Everyone loves reading books before they come out! I know I do! But how do we book bloggers get our hands on advanced reader copies? Let me count the ways.
NetGalley is an innovative and easy-to-use online service and connection point for book publishers, reviewers, media, librarians, booksellers, bloggers and educators.
NetGalley delivers digital galleys, often called advance reading copies, or ARCs, to professional readers and helps promote new and upcoming titles.

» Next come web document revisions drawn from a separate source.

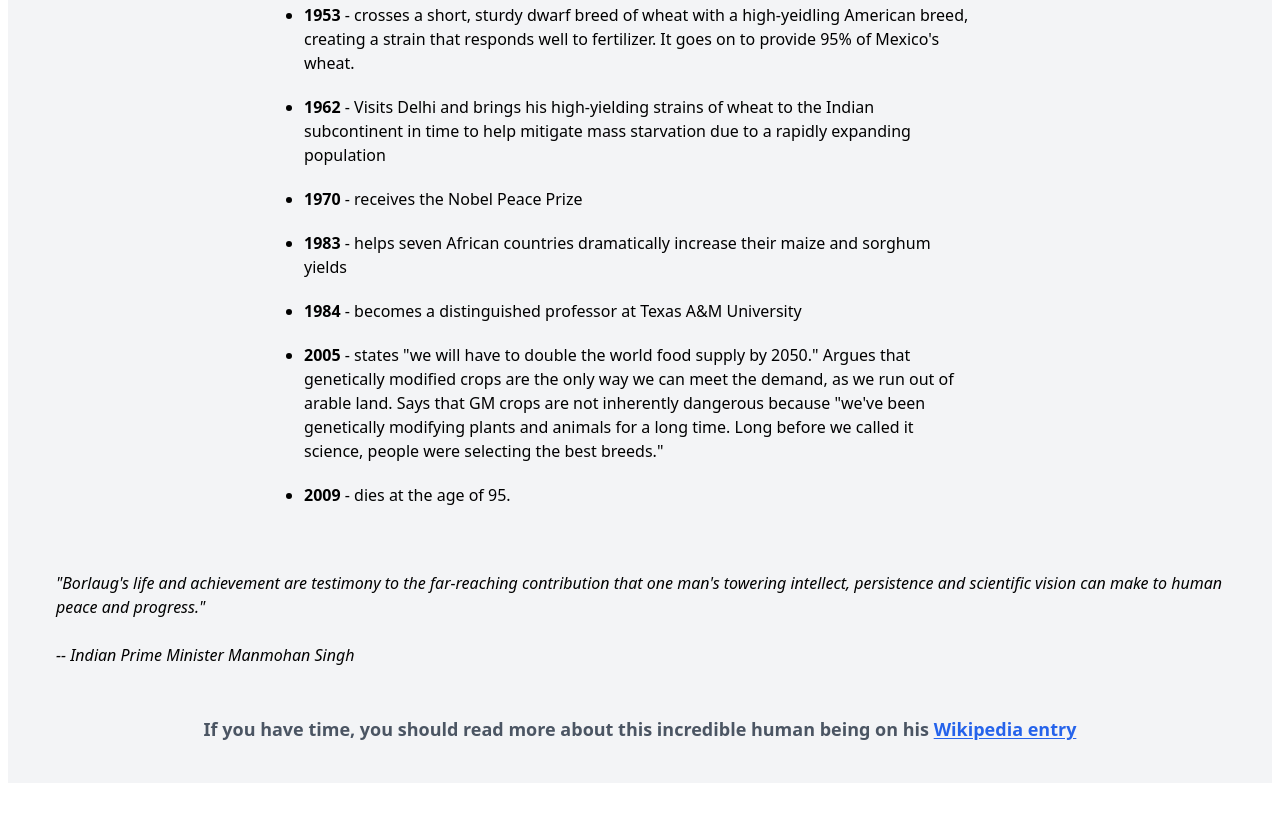
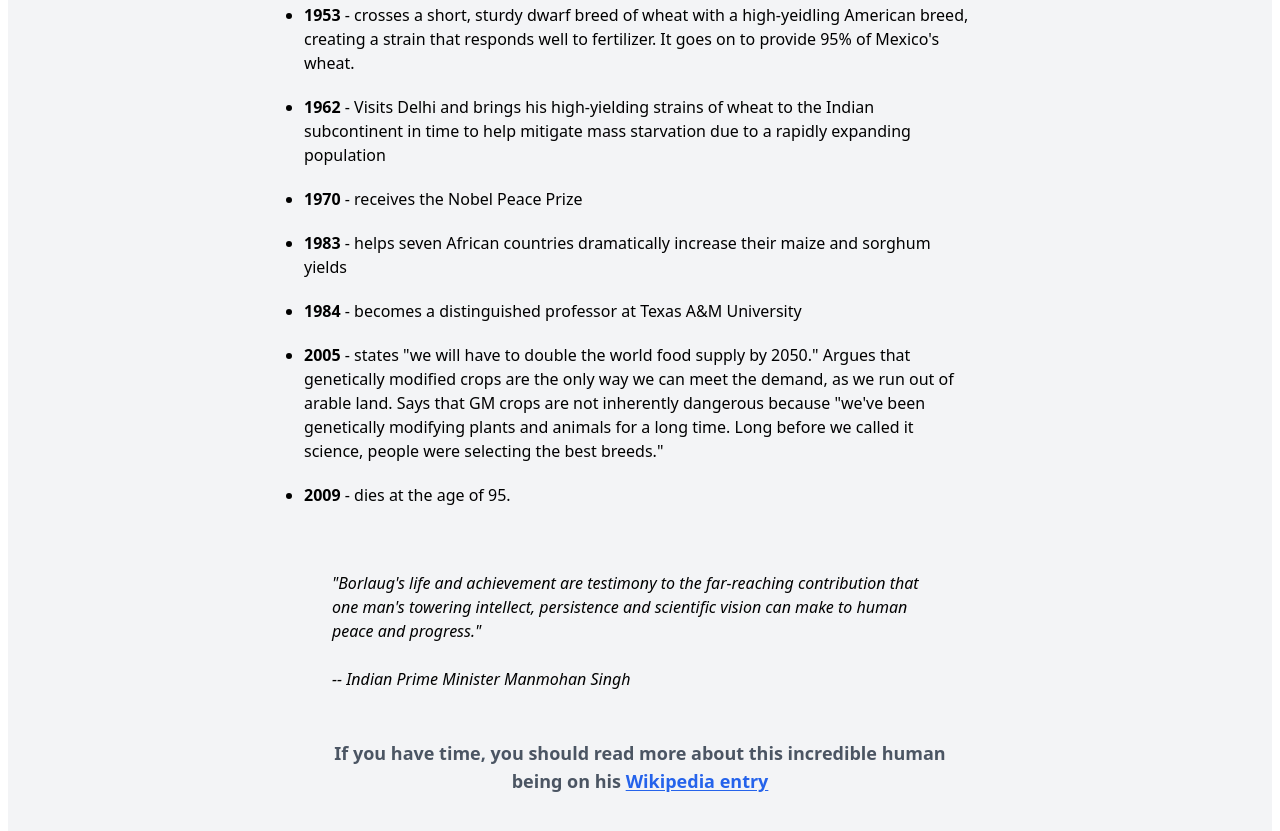
Before and after one commit to Joker4mas/tributeCodecamp, a plain HTML site: page index.html in a window 1280 px wide. Shown: the part 1536-2367 px from the top of the page. Before the commit the page ends 2319 px from the top, so only its background shows below. Drawn offline with nearby package versions, Linux system fonts and the light colour scheme.

Commit message:
adjusted the width of the bottom divs

```diff
--- a/index.html
+++ b/index.html
@@ -33,7 +33,7 @@
       <div class="p-4">
         <h3 class="font-bold text-gray-700 text-xl text-center p-8">Here's a time line of Dr. Borlaug's life:</h3>
 
-        <ul class=" list-disc max-w-2xl mx-auto class=">
+        <ul class=" list-disc max-w-2xl mx-auto">
           <li class="mb-3">
            <p class="font-light"> <span class="font-bold">1914</span> -  Born in Cresco, Iowa</p>
           </li>
@@ -141,7 +141,7 @@
           </li>
         </u>
       </div>
-      <div class="p-4">
+      <div class="p-4 max-w-2xl mx-auto">
         <p class="p-3  font-light">
           <i>
             "Borlaug's life and achievement are testimony to the far-reaching
@@ -151,7 +151,7 @@
         </p>
         <p class="p-3 font-light"><i>-- Indian Prime Minister Manmohan Singh</i></p>
       </div>
-      <div>
+      <div class="max-w-2xl mx-auto">
         <h2 class="font-bold text-lg p-5 text-center text-gray-600">
           If you have time, you should read more about this incredible human
           being on his
```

Professional readers–reviewers, media, journalists, bloggers, librarians, booksellers and educators–can join and use NetGalley at no cost.
Edelweiss+ is a digital catalog platform that allows publishers to share catalogs and review copies with booksellers, librarians, reviewers, and other book professionals.
There are thousands of review copies on Edelweiss+ available to download now or request from the publisher!
- Easily manage your requests and downloads
- Read on the device of your choice
- Communicate with publishers
- Send reviews to Goodreads or other review sites
Be the first to read new books! Read excerpts, share your thoughts, earn points, and win free books. Win books by giving your opinion. Read excerpts from pre-published books by selecting which covers draw you in, then give a mini-review to enter a raffle for a copy of the book.
Hoopla provides public libraries of all sizes the ability to offer patrons an enormous selection of digital video (movies and TV shows), music, audiobooks, ebooks and comics to their patrons. For these libraries, they’ve pioneered a unique model that allows patrons to borrow content immediately, removing artificial availability constraints and maximizing the power of digital content and Internet distribution.
*REQUIRES A LIBRARY CARD
Borrow and read e-books and audiobooks from your local library. You’ll have offline access to your borrowed books, be able to read across devices so you don’t lose your place, and even have the ability to send the book to your kindle.
*REQUIRES A LIBRARY CARD
While not as extensive as the other options, it is still a great place to get your audiobooks. Educators, librarians, booksellers, media/reviewers, and influencers can join our Audiobook Listening Copy (ALC) program for complimentary audiobooks. You’ll get a mix of new and upcoming audiobook releases each month.
We attend a few conventions each year and run around to the many booths to get our grubby little hands on advanced copies. When you get a physical ARC, they have information for who to contact with a review and when to post it on the back cover. Which brings us to the next way to get an ARC.
Contact the Publisher/Agent
As you review more you will make contacts with publishers, agents, and authors. You can reach out to them to request specific copies of books. I personally request from Sourcebooks, HarperCollins, Penguin Random House, Macmillan, St. Martins, and the New Leaf Literary Agency. I have made these contacts at conventions as well as from blogging.
Some authors also have a PR contact listed on their website for contacting them about advanced copies and interviews.
When you are granted an ARC, you are obligated to review it in a timely manner. Keep that in mind when you are logging in a plethora of requests for books.
NetGalley uses a feedback rating for its reviewers. If you don’t provide feedback, you rating goes down, as does your chance for approval from publishers.
I recommend a few things when you start requesting:
- If you know you don’t like a certain genre, don’t request it. There’s no need to write a bad review when you know up front you won’t enjoy the book.
- Check the publication date. Give yourself an appropriate amount of time to read and review that book.
- Read the synopsis and check to make sure you are not requesting the second or third book in a series. Save yourself the headache and check it up front.
- Both NetGalley and Edelweiss offer a way for you to filter your search results. Use them. As I only read YA & MG, I don’t need to see cookbooks and autobiographies.
- Do. Not. Request. More. Than. You. Can. Read.
- When you are approved, make a note somewhere for the book’s publication date to remind you to paste your review into NetGalley/Edelweiss before the book is archived.
- Make an adobe digital editions account. Many books are sent through this program, especially graphic novels, and even though you can read the file with a different program, you will need to have the ADE account to remove the DRM.
Listen to the Guidelines
When you are approved for a title, you will receive an email. Sometimes, the email details when you may publish your review, a media kit, and sometimes even a chance to get in on the author’s blog tour. ALWAYS. READ. THIS. EMAIL. It is not just telling you that you can read this book.
Most publishers prefer the review to go up around 2 weeks of the publication date. 2 weeks before, 2 weeks after, but always within 2 weeks.
That’s all for today. Join me next time when I talk about writing your first review.
Check out this post from @bookedallnightowlsTweet